Contacting Tunnel Junctions via Damascene Conducting Studs Fabricated using a Sacrificial Organic Dielectric Disclosure Number: IPCOM000020077D
Original Publication Date: 2003-Oct-23
Included in the Prior Art Database: 2003-Oct-23
Document File: 7 page(s) / 84K

Publishing Venue



Magnetic Random Access memories sense their bit values by the measuring the resistance offered to a tunneling current. This requires contacting through a top electrode. We discuss a method of fabricating such an electrode in a fashion that could reduce damage to the magnetic stack and increase across-the-wafer homogeneity.

This text was extracted from a PDF file.
At least one non-text object (such as an image or picture) has been suppressed.
This is the abbreviated version, containing approximately 38% of the total text.

Page 1 of 7

  Contacting Tunnel Junctions via Damascene Conducting Studs Fabricated using a Sacrificial Organic Dielectric

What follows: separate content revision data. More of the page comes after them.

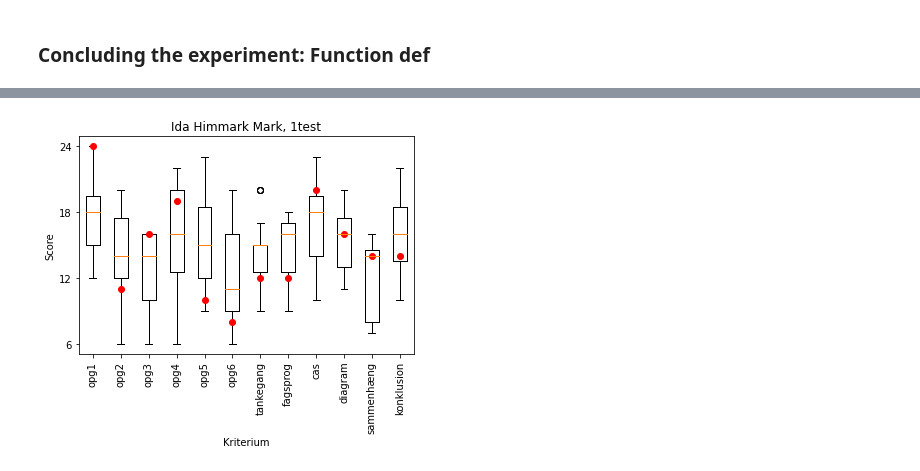
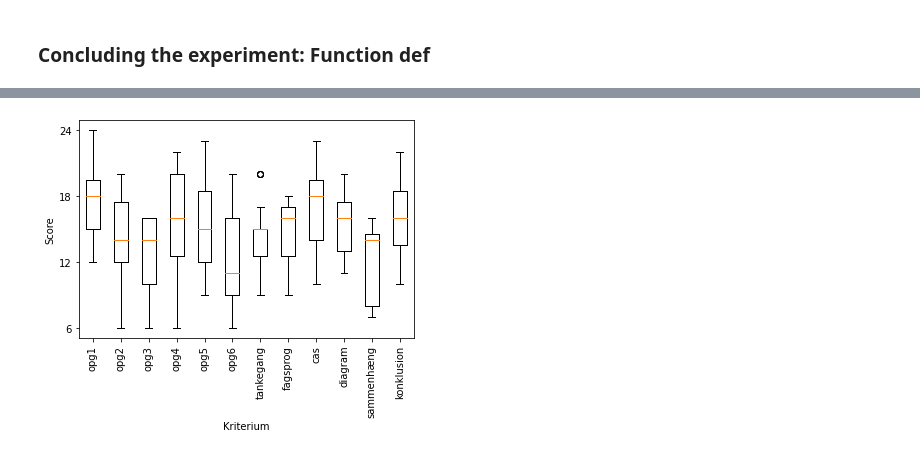
Before and after one commit to engelsmann/boxplot, a Jupyter notebook: boxplot/plot.ipynb, the cells around one changed output, grey strips where cells are left out. Saved outputs shown, nothing was run; the diff lists cells and outputs as text; code cells hidden in the pictures.

```diff
--- a/boxplot/plot.ipynb
+++ b/boxplot/plot.ipynb
@@ -231,0 +289,3 @@ Name: Jørgen Trængstrup, dtype: int64
+# %%
+selected_class = Klasse.objects.get(navn='1test')
+(selected_class, selected_class.id)
@@ -231,0 +320,16 @@ Name: Jørgen Trængstrup, dtype: int64
+# %%
+aflev = Aflevering.objects.filter(
+    titel__icontains = 'covid'
+).filter(
+    klasse = selected_class.id
+)
+#print('Antal:', len(aflev))
+if len(aflev) == 1:
+    ass = AssesmentScore.objects.filter( aflevering = aflev[0].id )
+    elev_liste = [elev.id for elev in ass]
+    roster = Elev.objects.filter( pk__in=elev_liste)
+else:
+    print(len(aflev), "afleveringer lever op til kravet. Det er en fejl")
+    exit
+#print(ass)
+print(len(ass))
@@ -234,62 +349,66 @@ Name: Jørgen Trængstrup, dtype: int64
 # %%
-#%%timeit -n3
-#klasse_navn='1test'
-#elev_navn='Jørgen Trængstrup'
-from matplotlib import pyplot as plt
-import pandas as pd
-def box_backdrop(klasse_navn='1test'):
+#%%timeit
+#%matplotlib inline
+def box_backdrop(klasse_navn, aflevering):
     """
     Creates a pyplot figure of 12 box-and-whiskers plots
     with the Klasse >< Aflevering relation AssesmentScore.
 
-    Performance: Django model data gathered, boxplot compiled in three quarters of a second.
-    %%timeit -n3 gives:
-    760 ms ± 14.8 ms per loop (mean ± std. dev. of 7 runs, 3 loops each)
-    Consider cache
+    Performance: Django model data gathered, boxplot compiled in half a second.
+    %%timeit gives:
+    449 ms ± 26.2 ms per loop (mean ± std. dev. of 7 runs, 1 loop each)
+
+    Earlier profilings:
+    779 ms ± 70.5 ms per loop (mean ± std. dev. of 7 runs, 3 loops each)
+    - Consider cache
+    And: 239 ms ± 3.83 ms per loop (mean ± std. dev. of 7 runs, 3 loops each)
+         Compiler time: 0.22 s
 
     Parameters
     klasse_navn
-    aflevering (TODO: Implement)
+    aflevering (TODO: Implement filtering for submitted Assignment)
 
     Returns the pandas DataFrame of individual students used
     (Model field fulde_navn as index).
-    This df can be used to overlay the generated plot with a point plot
+    This DF can be used to overlay the generated plot with a point plot
     of each individual student.
     Suggestion: Store/cache "backdrop" plot and DF after first function call.
     Retrieve each time a feedback overlay of individual Student's performance
     needs to be plotted.
     """
-    from boxplot.models import AssesmentScore, Elev, Klasse
-    roster = Elev.objects.filter( klasse = Klasse.objects.get(navn='1test'))
+    roster = Elev.objects.filter( klasse = Klasse.objects.get(navn=klasse_navn))
+    # Add filter for `Aflevering`
     scores = AssesmentScore.objects.filter(elev__in=roster)
     klasse = Klasse.objects.get( navn = klasse_navn )
     elev_data = Elev.objects.filter( klasse = klasse.id )
     klasse_comprehension = [e.fulde_navn for e in elev_data]
     col_name_list = [f'opg{i}' for i in range(1,7)]
     col_name_list += [field.name for field in AssesmentScore._meta.fields][-6:]
-    df_labelled = pd.DataFrame(data=scores.values(), columns=col_name_list, index=[s.elev.fulde_navn for s in scores])
+    df_labelled = pd.DataFrame(
+        data=scores.values(),
+        columns=col_name_list,
+        index=[s.elev.fulde_navn for s in scores]
+    )
+    # Conversion avoids TypeError: cannot perform reduce with flexible type
+    klasse_data = df_labelled.to_numpy()
     # type(df.to_numpy > method > TypeError. Corrected by adding '()'
-    klasse_data = df_labelled.to_numpy()
+    boxplot = plt.figure()
     boxplot = plt.boxplot(klasse_data)
     boxplot = plt.axes
-    plt.ylabel('Score')
-    plt.xlabel('Kriterium')
-    plt.boxplot(klasse_data)
+    boxplot = plt.ylabel('Score')
+    boxplot = plt.xlabel('Kriterium')
+    boxplot = plt.boxplot(klasse_data)
     #print(df_labelled.columns.values)
-    plt.xticks(range(1,1+df_labelled.shape[1]), df_labelled.columns.values, rotation='vertical')
-    plt.yticks([6*i for i in range(1,5)])
+    boxplot = plt.xticks(
+        range(1,1+df_labelled.shape[1]),
+        df_labelled.columns.values,
+        rotation='vertical'
+    )
+    boxplot = plt.yticks([6*i for i in range(1,5)])
     return df_labelled
-elev_navn='Ida Himmark Mark'
-klasse_navn='1test'
-#elev_navn='Emma Oue'
-#elev_navn='Helle Byskov'
-klasse_scores = box_backdrop()
-plt.title(elev_navn+', '+klasse_navn)
-# Elev needs reindexing to align on horizontal axis
-elev_score = klasse_scores.loc[elev_navn].to_numpy()
-print('elev_score:', elev_score.shape)
-# Plot circled dots, 'o' in color RED, 'r'
-plt.plot(range(1,1+klasse_scores.shape[1]), elev_score, 'or')
-plt.show()
-#del(plt)
+df = box_backdrop('1test','covid')
+import pickle
+pickle.dump( plt.gcf(), open( "current_plot.p", "wb" ) )
+pickle.dump( df, open( f"boxplot_klasse{klasse_navn}.p", "wb" ) )
+plt.close()
 # %% [output]
@@ -297 +416 @@ elev_score: (12,)
-[figure, old version]
+[figure, new version]
```
Also changed, not shown: parts of 21 cells of this notebook, 6 other files.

     Magnetic Random Access memories (MRAM) built using dense arrays of Magnetic Tunnel Junctions (MTJ) have been proposed as a universal memory. This is due to the potential they hold to non-volatility, high speed, density and endurance [1-2]. The MRAM bits require to be 'read' by sensing the different Tunnel magneto resistances offered by the device in its two logic. An integration scheme where the MTJs are positioned at the intersections of two mutually perpendicular arrays of word and bitlines is disclosed in prior art [3]. The Magnetic Stack however is a very thin (~ 100's of Angstroms) film. Standard Back end of line (BEOL) integration would not allow for successive metal levels to be placed within such proximity. This necessitates a conducting stud on top of the MTJs to serve as an electrical contact to the wordlines. We disclose herein a technique of fabricating such studs in a fashion that could be least damaging to the magnetic stack underneath.

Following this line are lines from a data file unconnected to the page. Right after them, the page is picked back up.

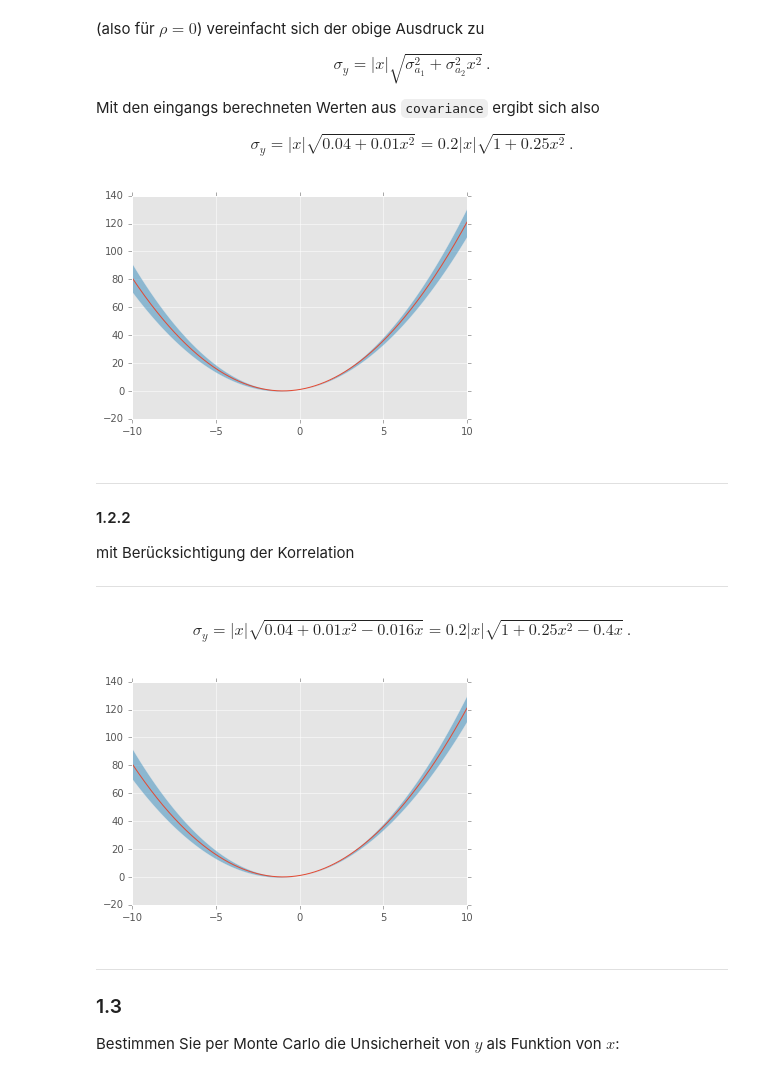
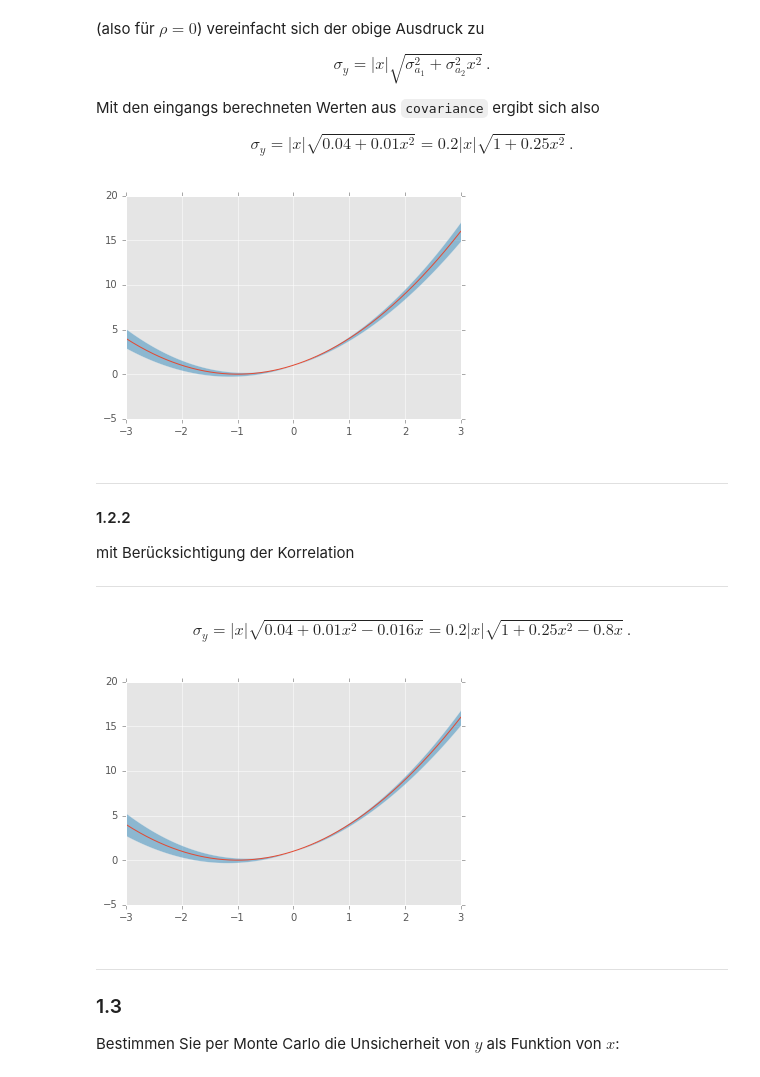
Before and after one commit to kdungs/teaching-SMD2-2016, a Jupyter notebook: solutions/1.ipynb, the cells around one changed output. Saved outputs shown, nothing was run; the diff lists cells and outputs as text; code cells hidden in the pictures.

```diff
--- a/solutions/1.ipynb
+++ b/solutions/1.ipynb
@@ -81,16 +81,16 @@ $$\sigma_y = \lvert{}x\rvert\sqrt{0.04 + 0.01x^2} = 0.2\lvert{}x\rvert{}\sqrt{1
 # %%
 def err_ana_wo(x):
     return 0.2 * np.abs(x) * np.sqrt(1 + 0.25 * x ** 2)
 
-xs = np.linspace(-10, 10, 10000)
+xs = np.linspace(-3, 3, 10000)
 ys = 1 + a1 * xs + a2 * xs ** 2
 errs = err_ana_wo(xs)
 
 plt.plot(xs, ys)
 plt.fill_between(xs, ys - errs, ys + errs, alpha=0.5)
 plt.show()
 # %% [output]
-[figure, old version]
+[figure, new version]
 # %% [markdown]
 ---
 #### 1.2.2
@@ -98,7 +98,7 @@ mit Berücksichtigung der Korrelation
 
 ---
 # %% [markdown]
-$$\sigma_y = \lvert{}x\rvert\sqrt{0.04 + 0.01x^2 - 0.016x} = 0.2\lvert{}x\rvert\sqrt{1 + 0.25x^2 - 0.4x} \,.$$
+$$\sigma_y = \lvert{}x\rvert\sqrt{0.04 + 0.01x^2 - 0.016x} = 0.2\lvert{}x\rvert\sqrt{1 + 0.25x^2 - 0.8x} \,.$$
 # %%
 def err_ana(x):
     return 0.2 * np.abs(x) * np.sqrt(1 + 0.25 * x ** 2 - 0.4 * x)
@@ -109,7 +109,7 @@ plt.plot(xs, ys)
 plt.fill_between(xs, ys - errs, ys + errs, alpha=0.5)
 plt.show()
 # %% [output]
-[figure, old version]
+[figure, new version]
 # %% [markdown]
 ---
 ### 1.3
```
Also changed, not shown: parts of 6 cells of this notebook.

Etch Uniformity and Corrosion Concerns

     The MTJ stack is a complex multi-layer film consisting of Ferromagnetic and other materials [4]. In order to protect the stack from corrosion, it is capped with a diffusion barrier such as Tantalum and its Nitrides (Ta or TaN) [4]. However subtractive etching of the contact stud often requires the use of corrosive gases such as Cl2 and BCl3. The lack of selectivity between the contact stud material (Thickness ~ 1000's A) and the cap TaN (Thickness ~ 10's of angstroms) and the disparity in thickness results in the corrosive chemistry coming in contact with the top layer of the MTJ stack. This problem is only exacerbated by any etch non-uniformity inherent to the etch tool since that further reduces the process window in overetch. An efficient contact stud definition process must hence target selective stopping on the cap TaN rather than on the magnetic layer.

Selective Stop on MTJ Cap

     It is well know to those skilled in the art that high selectivity against etching TaN can be achieved by the incorporation of Oxygen (O2) in the plasma discharge. Oxygen is known to passivate the surface of TaN by the formation of ceramic-like Tantalum Oxy-nitrides (TaON). These Tantalum oxide materials are known to have low sputter yield and hence a low etch rate in physical sputtering. Hence we propose the use of Oxygen based plasma in the formation of the contact stud. However, the metals desirable for the contact stud formation are neither etchable using oxygen plasma nor can one ensure selectivity against the photoresist mask used for patterning the contact stud. In order to circumvent these said drawbacks


Page 2 of 7

and yet have the benefits of a selective stop on the TaN during the Conductive Stud formation; we propose a damascene scheme.

Damascene Scheme using an Organic Dielectric

     Fig.1 illustrates the proposed integration scheme. We e...